December 15, 2011 by
If you're interested in submitting written input to Ambassadors of Reconciliation as part of their evaluation of Sovereign Grace Ministries, tomorrow (December 16) is the last day to do so. Use the online feedback form to submit your request by midnight, or send your request directly to email@example.com.
For more information on this process, see Dave Harvey's original announcement.
December 13, 2011 by
While recently in the recording studio with author and speaker Jerry Bridges, I asked him about this hypothetical situation:
Someone comes up to you who is a believer and is struggling. This person sees his sin clearly, but he sees little personal growth in holiness. He seems to be doing the spiritual disciplines, or at least he's trying. But he is deeply discouraged by his own lack of progress. And he wants your help. What would you say?
To listen to Bridges's 6-minute answer, right-click to download or listen here:
Note: The book mentioned in this interview is Respectable Sins.
December 6, 2011 by
The doctrine of union with Christ "lies at the heart of the Christian life," wrote Sinclair Ferguson.* And yet it's also a somewhat bizarre idea to modern sensibilities. So I asked author and teacher Jerry Bridges to explain this prominent theological concept in as simple terms as possible. What is union with Christ? And does this have any bearing on our pursuit of personal holiness?
To listen to our 7-minute conversation, right-click to download, or listen here:
Note: For more detail on union with Christ, see Bridges's books The Gospel for Real Life (chapter 3) and The Discipline of Grace (chapters 3 and 4).

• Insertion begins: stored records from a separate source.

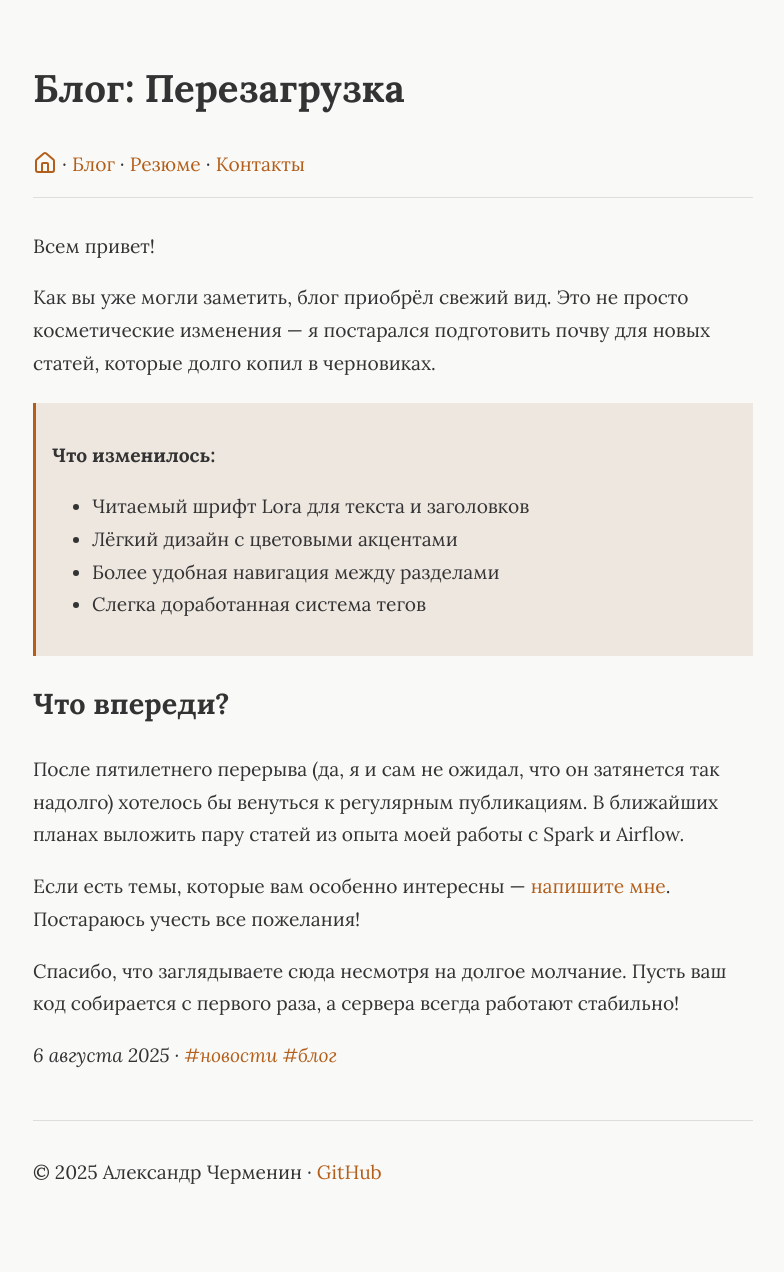
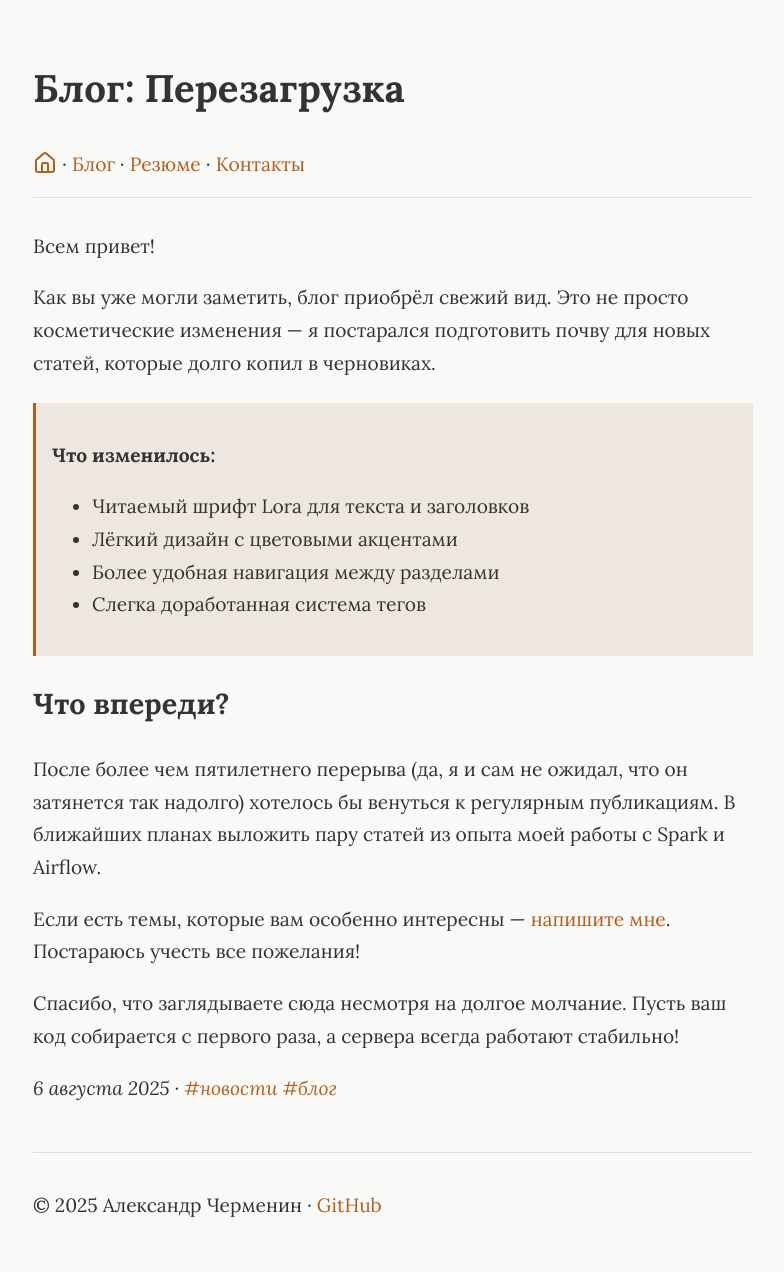
Before and after one commit to chermenin/chermenin.ru, a Jekyll site: the page built from _posts/2025-08-06-blog-reloaded.md, in a window 1280 px wide. Shown: the whole page, without its empty margins (247-1031 px from the left). Built offline with Jekyll 4.4.1, drawn with Linux system fonts in a browser that asks for light colours; before the commit the page ends 1240 px from its top, so only the background shows below that.

Commit message:
Little fixes

```diff
--- a/_posts/2025-08-06-blog-reloaded.md
+++ b/_posts/2025-08-06-blog-reloaded.md
@@ -29,7 +29,7 @@ tags:
 </div>
 
 ## Что впереди?
-После пятилетнего перерыва (да, я и сам не ожидал, что он затянется так надолго) хотелось бы венуться к регулярным публикациям.
+После более чем пятилетнего перерыва (да, я и сам не ожидал, что он затянется так надолго) хотелось бы венуться к регулярным публикациям.
 В ближайших планах выложить пару статей из опыта моей работы с Spark и Airflow.
 
 Если есть темы, которые вам особенно интересны — [напишите мне]({{ '/contact' | relative_url }}). Постараюсь учесть все пожелания!
--- a/_sass/_base.scss
+++ b/_sass/_base.scss
@@ -6,6 +6,7 @@ body {
   margin: 0;
   padding: 0;
   font-size: 1.2em;
+  font-synthesis: none;
 }
 
 h1, h2, h3, h4, h5, h6 {
```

* The Christian Life: A Doctrinal Introduction (Banner of Truth, 1989), 104.
December 2, 2011 by
This week Bryce Thomas and the review panels completed the testimony phase of the evaluation for the allegations that Brent Detwiler brought against C.J. I know that this process is important to everyone who cares about C.J. and what happens in and with Sovereign Grace Ministries. Now the three review panels will begin deliberating on the information before them so that they can deliver reports on their findings later in December.
I’d like to invite you to pray with me about this. Here are the things that I’m praying for:
- Pray for clarity to emerge from all the materials (Brent’s documents, testimony from this week, etc.) that are now being sorted through.
- Pray for Bryce Thomas, the independent facilitator who has already served so well this past week. His job continues as he guides the committees of men who haven’t done this before to handle their tasks in a consistent and God-glorifying way.
- Pray for the three committees—men who have accepted a sobering responsibility to address the charges that have been brought against C.J. Pray for "wisdom from above" (James 3:17) in their conversations and deliberations over the next couple of weeks.
- Pray for all who have taken time to participate through their testimony. We are so grateful that many accepted the invitation to come and provide their perspective.
- Pray for CJ and his family, who are humbly cooperating with this extensive review of his actions and decisions. C.J. wants to see what God has for him in this. He has patiently prepared to appear before all three panels and remains eager to hear their findings.
And, if you have some time when you’re done with that, pray for me. There is a lot going on that needs my attention, but I want most of all to live out the passage preached at our local church last week from 1 Thessalonians 5:18: “Give thanks in all circumstances; for this is the will of God in Christ Jesus for you.”